Saved data entries
_ _ _
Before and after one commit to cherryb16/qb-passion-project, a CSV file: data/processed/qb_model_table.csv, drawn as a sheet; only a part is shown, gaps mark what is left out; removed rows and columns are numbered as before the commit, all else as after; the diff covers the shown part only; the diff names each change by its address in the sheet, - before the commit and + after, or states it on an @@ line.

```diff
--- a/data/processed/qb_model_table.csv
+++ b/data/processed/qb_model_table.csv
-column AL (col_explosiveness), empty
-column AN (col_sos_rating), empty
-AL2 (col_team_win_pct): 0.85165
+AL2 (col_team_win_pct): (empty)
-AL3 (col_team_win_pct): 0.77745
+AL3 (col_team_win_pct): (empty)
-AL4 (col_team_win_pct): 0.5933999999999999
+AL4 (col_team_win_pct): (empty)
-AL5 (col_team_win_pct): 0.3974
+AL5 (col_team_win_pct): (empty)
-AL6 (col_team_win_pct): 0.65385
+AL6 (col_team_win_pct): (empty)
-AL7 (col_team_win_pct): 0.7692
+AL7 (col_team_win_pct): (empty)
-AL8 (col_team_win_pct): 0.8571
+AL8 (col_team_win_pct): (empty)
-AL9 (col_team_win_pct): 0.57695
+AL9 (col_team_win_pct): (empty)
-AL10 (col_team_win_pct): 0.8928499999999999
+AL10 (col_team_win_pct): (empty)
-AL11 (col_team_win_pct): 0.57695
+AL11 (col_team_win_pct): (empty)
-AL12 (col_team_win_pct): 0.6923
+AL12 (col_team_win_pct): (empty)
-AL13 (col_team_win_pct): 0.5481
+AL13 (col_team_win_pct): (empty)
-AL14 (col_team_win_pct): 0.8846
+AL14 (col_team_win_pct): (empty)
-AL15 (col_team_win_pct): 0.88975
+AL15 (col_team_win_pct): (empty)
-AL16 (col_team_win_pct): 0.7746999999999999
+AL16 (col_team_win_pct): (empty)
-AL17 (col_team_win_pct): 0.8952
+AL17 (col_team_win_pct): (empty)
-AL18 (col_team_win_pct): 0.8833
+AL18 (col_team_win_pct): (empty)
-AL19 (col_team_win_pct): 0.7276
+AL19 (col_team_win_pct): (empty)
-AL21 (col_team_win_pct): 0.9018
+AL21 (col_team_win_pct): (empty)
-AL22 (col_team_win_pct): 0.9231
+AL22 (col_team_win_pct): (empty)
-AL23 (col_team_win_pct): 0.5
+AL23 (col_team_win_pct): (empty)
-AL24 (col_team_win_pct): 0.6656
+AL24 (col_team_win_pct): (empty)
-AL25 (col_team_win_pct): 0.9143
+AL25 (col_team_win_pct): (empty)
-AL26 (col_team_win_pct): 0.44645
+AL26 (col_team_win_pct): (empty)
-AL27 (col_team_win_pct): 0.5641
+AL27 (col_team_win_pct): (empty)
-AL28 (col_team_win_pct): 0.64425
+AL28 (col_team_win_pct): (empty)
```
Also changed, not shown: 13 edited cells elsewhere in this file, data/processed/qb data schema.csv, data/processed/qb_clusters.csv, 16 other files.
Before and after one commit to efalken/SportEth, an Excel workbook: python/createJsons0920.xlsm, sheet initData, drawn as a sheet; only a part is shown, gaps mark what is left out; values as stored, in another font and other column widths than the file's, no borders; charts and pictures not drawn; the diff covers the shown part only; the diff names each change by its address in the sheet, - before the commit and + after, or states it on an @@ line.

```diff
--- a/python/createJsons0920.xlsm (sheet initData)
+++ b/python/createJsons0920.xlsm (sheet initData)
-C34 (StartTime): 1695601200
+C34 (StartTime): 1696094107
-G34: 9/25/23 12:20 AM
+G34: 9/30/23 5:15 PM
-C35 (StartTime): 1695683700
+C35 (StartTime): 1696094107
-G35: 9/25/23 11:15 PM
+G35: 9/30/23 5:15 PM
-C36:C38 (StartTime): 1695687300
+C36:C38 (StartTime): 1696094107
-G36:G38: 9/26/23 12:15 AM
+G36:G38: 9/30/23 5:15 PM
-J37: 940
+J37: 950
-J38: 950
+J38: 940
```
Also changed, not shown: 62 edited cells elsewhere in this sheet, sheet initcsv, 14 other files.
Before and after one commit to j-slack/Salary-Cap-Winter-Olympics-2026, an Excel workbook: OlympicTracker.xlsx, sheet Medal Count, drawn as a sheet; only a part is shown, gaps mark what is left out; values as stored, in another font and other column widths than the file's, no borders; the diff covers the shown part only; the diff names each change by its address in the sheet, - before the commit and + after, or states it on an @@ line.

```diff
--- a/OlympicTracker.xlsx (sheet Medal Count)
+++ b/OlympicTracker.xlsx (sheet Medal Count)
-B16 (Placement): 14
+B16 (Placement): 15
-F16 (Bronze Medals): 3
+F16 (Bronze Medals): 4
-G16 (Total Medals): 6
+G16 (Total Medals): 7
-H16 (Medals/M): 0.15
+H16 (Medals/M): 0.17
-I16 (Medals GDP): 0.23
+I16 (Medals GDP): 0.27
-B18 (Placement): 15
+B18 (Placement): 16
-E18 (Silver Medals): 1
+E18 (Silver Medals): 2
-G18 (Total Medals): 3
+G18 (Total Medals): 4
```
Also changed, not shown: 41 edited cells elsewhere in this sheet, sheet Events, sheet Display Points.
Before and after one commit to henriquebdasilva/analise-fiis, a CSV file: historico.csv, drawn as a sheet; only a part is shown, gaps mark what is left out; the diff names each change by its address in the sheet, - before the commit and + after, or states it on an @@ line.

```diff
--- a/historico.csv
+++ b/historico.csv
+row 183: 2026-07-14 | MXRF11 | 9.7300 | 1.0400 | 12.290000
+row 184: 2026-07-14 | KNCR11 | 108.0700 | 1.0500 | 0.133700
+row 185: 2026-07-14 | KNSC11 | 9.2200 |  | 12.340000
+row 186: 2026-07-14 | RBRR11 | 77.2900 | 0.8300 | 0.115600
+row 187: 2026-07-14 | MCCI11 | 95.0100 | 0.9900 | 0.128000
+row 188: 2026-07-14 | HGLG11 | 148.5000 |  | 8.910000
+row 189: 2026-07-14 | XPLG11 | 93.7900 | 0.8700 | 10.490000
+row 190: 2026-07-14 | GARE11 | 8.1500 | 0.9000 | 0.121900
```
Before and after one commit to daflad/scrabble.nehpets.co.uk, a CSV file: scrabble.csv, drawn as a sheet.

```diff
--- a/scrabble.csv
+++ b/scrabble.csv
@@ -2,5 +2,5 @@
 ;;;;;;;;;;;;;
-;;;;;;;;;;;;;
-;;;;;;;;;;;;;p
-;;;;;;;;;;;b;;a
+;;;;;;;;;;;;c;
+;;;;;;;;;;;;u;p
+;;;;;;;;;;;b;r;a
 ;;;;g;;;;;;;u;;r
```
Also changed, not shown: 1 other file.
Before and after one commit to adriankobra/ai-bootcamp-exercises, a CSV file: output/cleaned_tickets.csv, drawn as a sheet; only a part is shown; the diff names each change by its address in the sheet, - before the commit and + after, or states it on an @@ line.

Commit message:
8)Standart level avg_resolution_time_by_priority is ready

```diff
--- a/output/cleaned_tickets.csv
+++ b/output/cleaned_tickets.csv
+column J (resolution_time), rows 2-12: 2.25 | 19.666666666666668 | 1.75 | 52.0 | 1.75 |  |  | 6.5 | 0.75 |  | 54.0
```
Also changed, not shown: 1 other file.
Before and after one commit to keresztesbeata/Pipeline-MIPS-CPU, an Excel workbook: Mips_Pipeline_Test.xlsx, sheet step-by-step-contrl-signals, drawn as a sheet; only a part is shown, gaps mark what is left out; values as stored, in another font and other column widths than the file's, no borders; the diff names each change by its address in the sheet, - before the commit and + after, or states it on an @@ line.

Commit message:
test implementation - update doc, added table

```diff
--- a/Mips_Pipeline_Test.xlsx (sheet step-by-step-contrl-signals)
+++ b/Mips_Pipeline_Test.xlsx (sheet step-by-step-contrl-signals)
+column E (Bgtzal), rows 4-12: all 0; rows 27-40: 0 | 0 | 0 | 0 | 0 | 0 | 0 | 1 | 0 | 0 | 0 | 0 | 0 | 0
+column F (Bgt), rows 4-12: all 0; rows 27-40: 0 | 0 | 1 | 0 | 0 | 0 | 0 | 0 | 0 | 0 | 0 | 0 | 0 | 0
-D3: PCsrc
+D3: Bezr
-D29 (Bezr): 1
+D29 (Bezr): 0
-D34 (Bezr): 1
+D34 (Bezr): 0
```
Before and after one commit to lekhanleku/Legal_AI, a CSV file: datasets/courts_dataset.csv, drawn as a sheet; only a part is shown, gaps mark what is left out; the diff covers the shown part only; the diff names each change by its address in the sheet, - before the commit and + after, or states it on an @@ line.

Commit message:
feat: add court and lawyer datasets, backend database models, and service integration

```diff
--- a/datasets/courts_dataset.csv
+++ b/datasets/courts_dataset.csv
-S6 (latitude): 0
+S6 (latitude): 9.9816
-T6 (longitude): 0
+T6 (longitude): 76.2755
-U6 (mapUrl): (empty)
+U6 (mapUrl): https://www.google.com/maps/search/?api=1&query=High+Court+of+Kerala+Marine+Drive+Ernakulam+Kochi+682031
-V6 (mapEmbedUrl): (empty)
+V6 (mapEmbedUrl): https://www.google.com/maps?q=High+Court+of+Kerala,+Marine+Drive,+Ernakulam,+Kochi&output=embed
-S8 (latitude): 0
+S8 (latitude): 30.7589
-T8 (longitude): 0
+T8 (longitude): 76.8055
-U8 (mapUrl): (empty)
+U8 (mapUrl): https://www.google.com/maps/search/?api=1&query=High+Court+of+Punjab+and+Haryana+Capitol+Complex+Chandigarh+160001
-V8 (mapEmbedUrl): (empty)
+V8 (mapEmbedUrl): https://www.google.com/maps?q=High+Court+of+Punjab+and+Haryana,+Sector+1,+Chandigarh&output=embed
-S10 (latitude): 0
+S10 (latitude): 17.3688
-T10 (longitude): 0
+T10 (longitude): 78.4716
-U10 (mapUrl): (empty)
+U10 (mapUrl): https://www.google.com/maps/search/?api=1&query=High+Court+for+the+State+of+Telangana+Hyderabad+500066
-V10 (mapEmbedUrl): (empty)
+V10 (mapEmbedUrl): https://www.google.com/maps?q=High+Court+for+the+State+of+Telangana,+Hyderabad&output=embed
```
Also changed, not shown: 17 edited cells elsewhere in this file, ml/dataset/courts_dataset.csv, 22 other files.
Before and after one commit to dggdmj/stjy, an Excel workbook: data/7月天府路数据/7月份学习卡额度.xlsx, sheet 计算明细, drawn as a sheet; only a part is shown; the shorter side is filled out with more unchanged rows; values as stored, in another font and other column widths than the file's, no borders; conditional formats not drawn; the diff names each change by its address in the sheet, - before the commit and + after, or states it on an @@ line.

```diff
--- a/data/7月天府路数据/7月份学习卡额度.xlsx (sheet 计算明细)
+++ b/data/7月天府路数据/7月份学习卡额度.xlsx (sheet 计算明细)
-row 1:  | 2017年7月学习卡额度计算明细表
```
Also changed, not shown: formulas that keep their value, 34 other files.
_ _ _
### What to do
Across all the entries, count the lines that contain the string "Telangana", and give that number without anything else.

### Response area
2